YOUR INSTRUCTIONS: Each line in the entries that has the word "visualization" has to be copied.

DATA IN THIS EXERCISE:
===

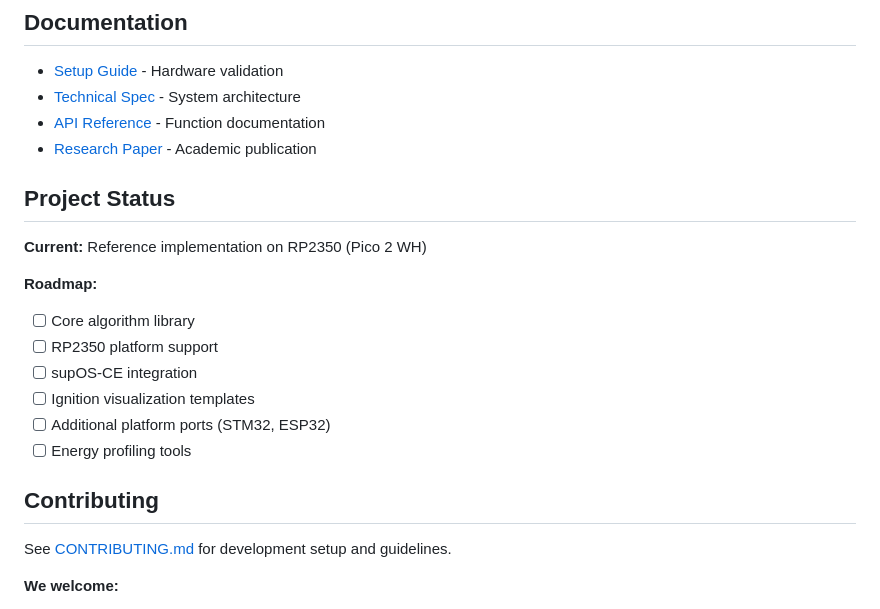
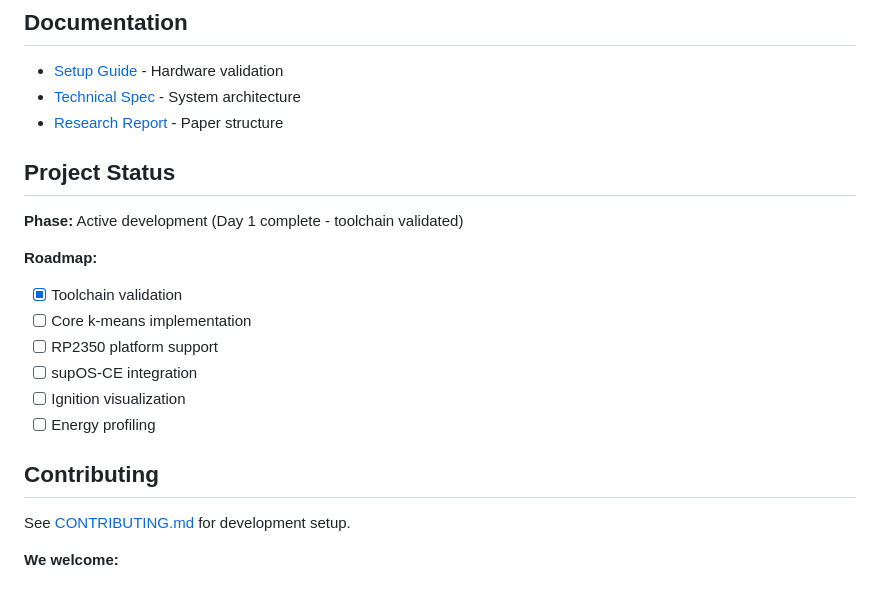
Before and after one commit to leekaize/tinyol-hitl, a Markdown page: README.md, the part around one of its changes. GitHub-like rendering.

```diff
--- a/README.md
+++ b/README.md
@@ -54,24 +56,23 @@ Sensor → Feature Extraction → Online Clustering → WiFi → UNS → Visuali
 
 - [Setup Guide](docs/guides/QUICKSTART.md) - Hardware validation
 - [Technical Spec](docs/research/SPEC.md) - System architecture
-- [API Reference](docs/guides/API.md) - Function documentation
-- [Research Paper](docs/research/paper.pdf) - Academic publication
+- [Research Report](docs/research/report_outline.md) - Paper structure
 
 ## Project Status
 
-**Current:** Reference implementation on RP2350 (Pico 2 WH)
+**Phase:** Active development (Day 1 complete - toolchain validated)
 
 **Roadmap:**
-- [ ] Core algorithm library
+- [x] Toolchain validation
+- [ ] Core k-means implementation
 - [ ] RP2350 platform support
 - [ ] supOS-CE integration
-- [ ] Ignition visualization templates
-- [ ] Additional platform ports (STM32, ESP32)
-- [ ] Energy profiling tools
+- [ ] Ignition visualization
+- [ ] Energy profiling
 
 ## Contributing
 
-See [CONTRIBUTING.md](CONTRIBUTING.md) for development setup and guidelines.
+See [CONTRIBUTING.md](CONTRIBUTING.md) for development setup.
 
 **We welcome:**
 - Platform ports
```
Also changed, not shown: other parts of README.md (+30 -22 lines).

===

ANSWER SPACE:
-- [ ] Ignition visualization templates
+- [ ] Ignition visualization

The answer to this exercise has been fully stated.